After several conferences and workshops I decided to include the following picture in my presentations so the audience could better understand me and the people who shape my work as an educator…
This picture is generally the opening slide in my presentations so I can introduce the audience to my personal “tribe” – my son, Paul, and my partner, Felix – the people who sustain me on a daily basis. Paul and Felix impact the way I think and feel and when I am making decisions as an educator, my experiences as a father and partner certainly inform those decisions. Including this picture also served a very selfish purpose – I get to take my guys with me whenever I travel and I love talking about them for a couple of minutes.
I never realized the impact this picture might have on my audience. About a year ago I was doing a keynote in the Midwest and after I finished my presentation several people came up to me to thank me for the experience, which is always incredibly humbling. While speaking with this small group, I noticed one gentleman standing to the side. Once I was alone, he stepped over to me and thanked me for including the picture of my family in the presentation. He shared that he rarely talked about his husband in professional contexts because he worried about how people would react because he always assumed he was the only one – the only gay educator in the room. He went on to share that while my presentation on digital leadership was great, it was the first workshop he attended where he knew he wasn’t the only gay educator in the room and that changed the whole experience for him. He talked about how he felt comfortable and empowered because he wasn’t the only one; and this connection allowed him to engage in the learning in a totally different way than he had ever engaged in the past.
What this educator didn’t understand was how much his story impacted me. While including a picture of Paul and Felix was more for me than it was for the audience or the presentation, on that day I came to understand the potential impact it could have on those around me. Sharing this picture, and its story, allowed me to connect on a personal level with my audience; sharing this picture served as a window for some members of the audience and a mirror for others; and sharing this picture was an opportunity to build relationships with people I may never have otherwise had a connection.
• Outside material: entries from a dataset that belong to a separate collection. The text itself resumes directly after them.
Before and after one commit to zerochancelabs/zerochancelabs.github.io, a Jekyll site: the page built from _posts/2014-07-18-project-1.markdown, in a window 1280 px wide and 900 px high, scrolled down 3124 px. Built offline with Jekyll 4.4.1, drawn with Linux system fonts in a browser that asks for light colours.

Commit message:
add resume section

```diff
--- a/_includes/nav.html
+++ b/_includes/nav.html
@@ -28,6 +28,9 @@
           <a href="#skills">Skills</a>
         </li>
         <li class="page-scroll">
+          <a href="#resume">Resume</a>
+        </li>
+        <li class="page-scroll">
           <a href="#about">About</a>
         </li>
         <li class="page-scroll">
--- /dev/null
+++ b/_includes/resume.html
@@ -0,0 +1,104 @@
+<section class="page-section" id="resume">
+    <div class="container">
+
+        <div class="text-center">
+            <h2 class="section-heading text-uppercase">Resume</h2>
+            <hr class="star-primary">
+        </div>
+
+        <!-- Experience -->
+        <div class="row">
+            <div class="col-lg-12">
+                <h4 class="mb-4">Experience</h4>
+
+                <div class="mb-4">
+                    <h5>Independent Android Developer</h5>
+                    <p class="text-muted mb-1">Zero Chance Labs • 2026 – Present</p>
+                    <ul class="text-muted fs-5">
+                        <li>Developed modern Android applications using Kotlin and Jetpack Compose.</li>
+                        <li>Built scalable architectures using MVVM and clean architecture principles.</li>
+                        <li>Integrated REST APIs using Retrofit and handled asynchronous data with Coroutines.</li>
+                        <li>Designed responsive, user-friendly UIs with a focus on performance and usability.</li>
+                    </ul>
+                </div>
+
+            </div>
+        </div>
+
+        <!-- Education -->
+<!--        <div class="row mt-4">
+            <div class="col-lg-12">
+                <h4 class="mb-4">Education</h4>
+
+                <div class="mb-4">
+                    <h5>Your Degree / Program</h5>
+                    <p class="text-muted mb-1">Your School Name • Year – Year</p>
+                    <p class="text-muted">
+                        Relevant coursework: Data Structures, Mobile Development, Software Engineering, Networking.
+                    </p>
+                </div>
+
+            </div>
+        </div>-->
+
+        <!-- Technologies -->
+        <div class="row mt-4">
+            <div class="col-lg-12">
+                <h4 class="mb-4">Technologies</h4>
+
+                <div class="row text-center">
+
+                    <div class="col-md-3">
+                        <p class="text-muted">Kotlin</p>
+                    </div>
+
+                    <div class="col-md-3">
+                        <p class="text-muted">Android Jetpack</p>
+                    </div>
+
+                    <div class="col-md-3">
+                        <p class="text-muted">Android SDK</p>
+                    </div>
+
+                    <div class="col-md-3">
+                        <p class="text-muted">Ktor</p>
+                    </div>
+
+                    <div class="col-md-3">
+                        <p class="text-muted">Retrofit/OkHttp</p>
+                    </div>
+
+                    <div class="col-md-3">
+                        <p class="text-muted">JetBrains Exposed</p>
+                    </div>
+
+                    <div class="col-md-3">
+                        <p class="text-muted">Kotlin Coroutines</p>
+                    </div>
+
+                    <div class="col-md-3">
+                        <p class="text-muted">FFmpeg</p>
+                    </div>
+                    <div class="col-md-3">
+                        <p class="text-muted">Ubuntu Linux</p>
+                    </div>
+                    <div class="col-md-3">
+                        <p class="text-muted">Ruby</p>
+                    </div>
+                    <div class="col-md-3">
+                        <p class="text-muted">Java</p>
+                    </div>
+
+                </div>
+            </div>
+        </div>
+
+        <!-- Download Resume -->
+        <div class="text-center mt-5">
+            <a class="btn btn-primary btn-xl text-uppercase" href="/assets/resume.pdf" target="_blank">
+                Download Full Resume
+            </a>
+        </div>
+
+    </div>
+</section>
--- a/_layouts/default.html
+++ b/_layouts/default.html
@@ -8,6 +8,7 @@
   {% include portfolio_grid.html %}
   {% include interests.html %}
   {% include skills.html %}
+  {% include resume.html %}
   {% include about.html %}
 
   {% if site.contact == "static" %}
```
I have presented a few times since then and have received DMs, emails and private FB messages from educators who had some connection to the LGBTQ community thanking me for incorporating my personal story as part of the presentation. These messages have inspired me on so many levels and remind me about the importance of relationships in education. You see, we could have the most robust math program or the most amazing Makerspace or the best professional development but if we don’t have positive and healthy relationships with those around us, those “things” won’t have a sustained impact on learning in our classrooms, schools or districts. It all comes back to relationships – relationships between teachers and students; relationships between educators; relationships between teachers and administrators; relationships between the community and staff; relationships between students and administrators; and relationships between students. The research is there – see John Hattie’s meta analysis – relationships impact learning and achievement in effective learning organizations. No matter what happens we can never lose sight of the fact that education is personal!